The country learned Jan. 29 that U.S. Department of Transportation Secretary Raymond LaHood, is stepping down from his post. Among the many that will miss him and his priorities for the industry are the women of the transportation sector.
“Secretary LaHood epitomizes what WTS set out to accomplish when it was founded 35 years ago. While he’s been leading the charge to keep America’s transportation structure operating, he’s also been working and partnering with organizations like ours with an eye on the future. Workforce development is critical for this country and the world’s future, and bringing young women and other critical populations into the industry is where Secretary LaHood’s passion comes through,” said WTS International’s President and CEO, Marcia Ferranto.
Among the many efforts and achievements Ferranto refers to is the Transportation YOU program that began as a joint effort of WTS and the DOT at the signing of a memorandum of understanding in 2010 to create programs that encourage 13 – 17 year old girls to set out on an academic path that leads to a career in transportation.

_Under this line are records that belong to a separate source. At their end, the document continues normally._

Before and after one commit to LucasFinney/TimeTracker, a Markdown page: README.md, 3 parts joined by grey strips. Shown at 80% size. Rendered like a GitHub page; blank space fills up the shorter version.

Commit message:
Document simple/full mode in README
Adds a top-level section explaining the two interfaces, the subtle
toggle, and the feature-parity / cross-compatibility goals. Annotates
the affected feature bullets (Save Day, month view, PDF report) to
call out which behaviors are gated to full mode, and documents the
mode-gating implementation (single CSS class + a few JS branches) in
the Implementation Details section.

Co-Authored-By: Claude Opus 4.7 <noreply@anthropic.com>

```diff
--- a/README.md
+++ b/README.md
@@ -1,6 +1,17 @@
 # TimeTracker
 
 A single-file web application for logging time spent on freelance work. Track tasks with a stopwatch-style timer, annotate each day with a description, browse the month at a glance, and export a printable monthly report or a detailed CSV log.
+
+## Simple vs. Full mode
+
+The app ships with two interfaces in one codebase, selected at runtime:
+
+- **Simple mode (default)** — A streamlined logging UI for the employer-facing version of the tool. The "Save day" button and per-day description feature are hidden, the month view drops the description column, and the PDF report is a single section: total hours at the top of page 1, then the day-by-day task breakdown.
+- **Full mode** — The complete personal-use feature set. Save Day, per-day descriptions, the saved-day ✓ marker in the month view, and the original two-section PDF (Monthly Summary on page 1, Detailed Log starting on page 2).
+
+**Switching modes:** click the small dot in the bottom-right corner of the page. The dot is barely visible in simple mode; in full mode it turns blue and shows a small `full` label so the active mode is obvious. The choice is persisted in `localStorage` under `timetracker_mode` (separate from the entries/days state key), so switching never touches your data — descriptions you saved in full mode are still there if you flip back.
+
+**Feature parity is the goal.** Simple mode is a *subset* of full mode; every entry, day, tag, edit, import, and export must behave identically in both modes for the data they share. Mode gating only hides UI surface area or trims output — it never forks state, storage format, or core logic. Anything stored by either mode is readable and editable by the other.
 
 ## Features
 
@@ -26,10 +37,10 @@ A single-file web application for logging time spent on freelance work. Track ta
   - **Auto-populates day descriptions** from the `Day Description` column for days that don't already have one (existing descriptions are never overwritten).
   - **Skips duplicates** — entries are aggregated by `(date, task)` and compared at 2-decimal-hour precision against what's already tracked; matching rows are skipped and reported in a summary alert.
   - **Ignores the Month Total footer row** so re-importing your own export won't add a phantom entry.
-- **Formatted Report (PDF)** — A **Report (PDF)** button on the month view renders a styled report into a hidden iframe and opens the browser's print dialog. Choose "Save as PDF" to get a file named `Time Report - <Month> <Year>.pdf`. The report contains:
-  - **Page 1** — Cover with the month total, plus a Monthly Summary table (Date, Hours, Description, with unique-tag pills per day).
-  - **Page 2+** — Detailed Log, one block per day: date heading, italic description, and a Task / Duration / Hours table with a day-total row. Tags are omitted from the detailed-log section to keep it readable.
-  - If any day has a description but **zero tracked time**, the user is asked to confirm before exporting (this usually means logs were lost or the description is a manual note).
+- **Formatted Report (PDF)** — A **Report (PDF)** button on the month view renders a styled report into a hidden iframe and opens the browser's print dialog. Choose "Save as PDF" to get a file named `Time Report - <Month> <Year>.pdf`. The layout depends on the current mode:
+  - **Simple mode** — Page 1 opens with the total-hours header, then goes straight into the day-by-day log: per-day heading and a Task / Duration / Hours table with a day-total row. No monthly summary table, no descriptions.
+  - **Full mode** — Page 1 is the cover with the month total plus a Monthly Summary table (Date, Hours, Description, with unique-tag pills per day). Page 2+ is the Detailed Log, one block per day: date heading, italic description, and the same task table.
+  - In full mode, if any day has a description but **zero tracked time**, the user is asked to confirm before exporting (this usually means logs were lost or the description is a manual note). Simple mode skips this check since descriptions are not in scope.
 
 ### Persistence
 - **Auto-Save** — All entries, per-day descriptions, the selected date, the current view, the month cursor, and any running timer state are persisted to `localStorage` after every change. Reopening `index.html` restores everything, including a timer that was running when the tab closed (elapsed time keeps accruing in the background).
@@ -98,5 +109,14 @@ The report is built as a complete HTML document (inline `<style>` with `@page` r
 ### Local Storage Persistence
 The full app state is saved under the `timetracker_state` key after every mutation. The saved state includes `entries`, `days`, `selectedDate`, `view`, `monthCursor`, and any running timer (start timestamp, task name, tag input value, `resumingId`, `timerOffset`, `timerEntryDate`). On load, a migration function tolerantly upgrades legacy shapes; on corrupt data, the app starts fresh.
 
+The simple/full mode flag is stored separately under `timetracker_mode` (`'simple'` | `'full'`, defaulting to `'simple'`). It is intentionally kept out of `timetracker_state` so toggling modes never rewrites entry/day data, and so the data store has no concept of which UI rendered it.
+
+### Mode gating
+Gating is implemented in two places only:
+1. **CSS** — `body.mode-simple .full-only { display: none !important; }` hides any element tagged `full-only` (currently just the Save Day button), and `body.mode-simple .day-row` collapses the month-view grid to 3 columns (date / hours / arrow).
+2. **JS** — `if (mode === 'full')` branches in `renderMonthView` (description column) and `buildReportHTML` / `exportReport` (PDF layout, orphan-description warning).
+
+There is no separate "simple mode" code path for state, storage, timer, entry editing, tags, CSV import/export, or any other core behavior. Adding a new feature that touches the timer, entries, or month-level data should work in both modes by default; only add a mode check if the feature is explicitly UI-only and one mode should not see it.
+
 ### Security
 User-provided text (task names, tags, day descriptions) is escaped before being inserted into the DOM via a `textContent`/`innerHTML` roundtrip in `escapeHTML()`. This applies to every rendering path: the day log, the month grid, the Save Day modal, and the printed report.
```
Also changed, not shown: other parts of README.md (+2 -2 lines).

“When Secretary LaHood sets out on a mission to effect change, he means it,” added Ferranto. In fact, LaHood has made appearances for WTS events and spoken with their younger constituency on many occasions, even inviting Transportation YOU participants from across the country to the DOT offices in Washington, D.C.
LaHood’s efforts on the workforce development front are not limited to WTS programs. He is known for many partnerships with organizations that support his mission to grow the country’s infrastructure through education, opportunity, and awareness, including a partnership with the US Department of Labor to create job portals for college students and veterans.
LaHood said in an interview with The Associated Press that he previously told Obama that he needed to move on but was still conflicted by his decision because he liked working for Obama and considered it the "best job I've ever had in public service." The Secretary led the DOT during Obama's first term and worked to curb distracted driving, promote high-speed rail and repair roads and bridges, among many other successful efforts.
Obama thanked LaHood in a statement, saying they were "drawn together by a shared belief that those of us in public service owe an allegiance not to party or faction, but to the people we were elected to represent. And Ray has never wavered in that belief."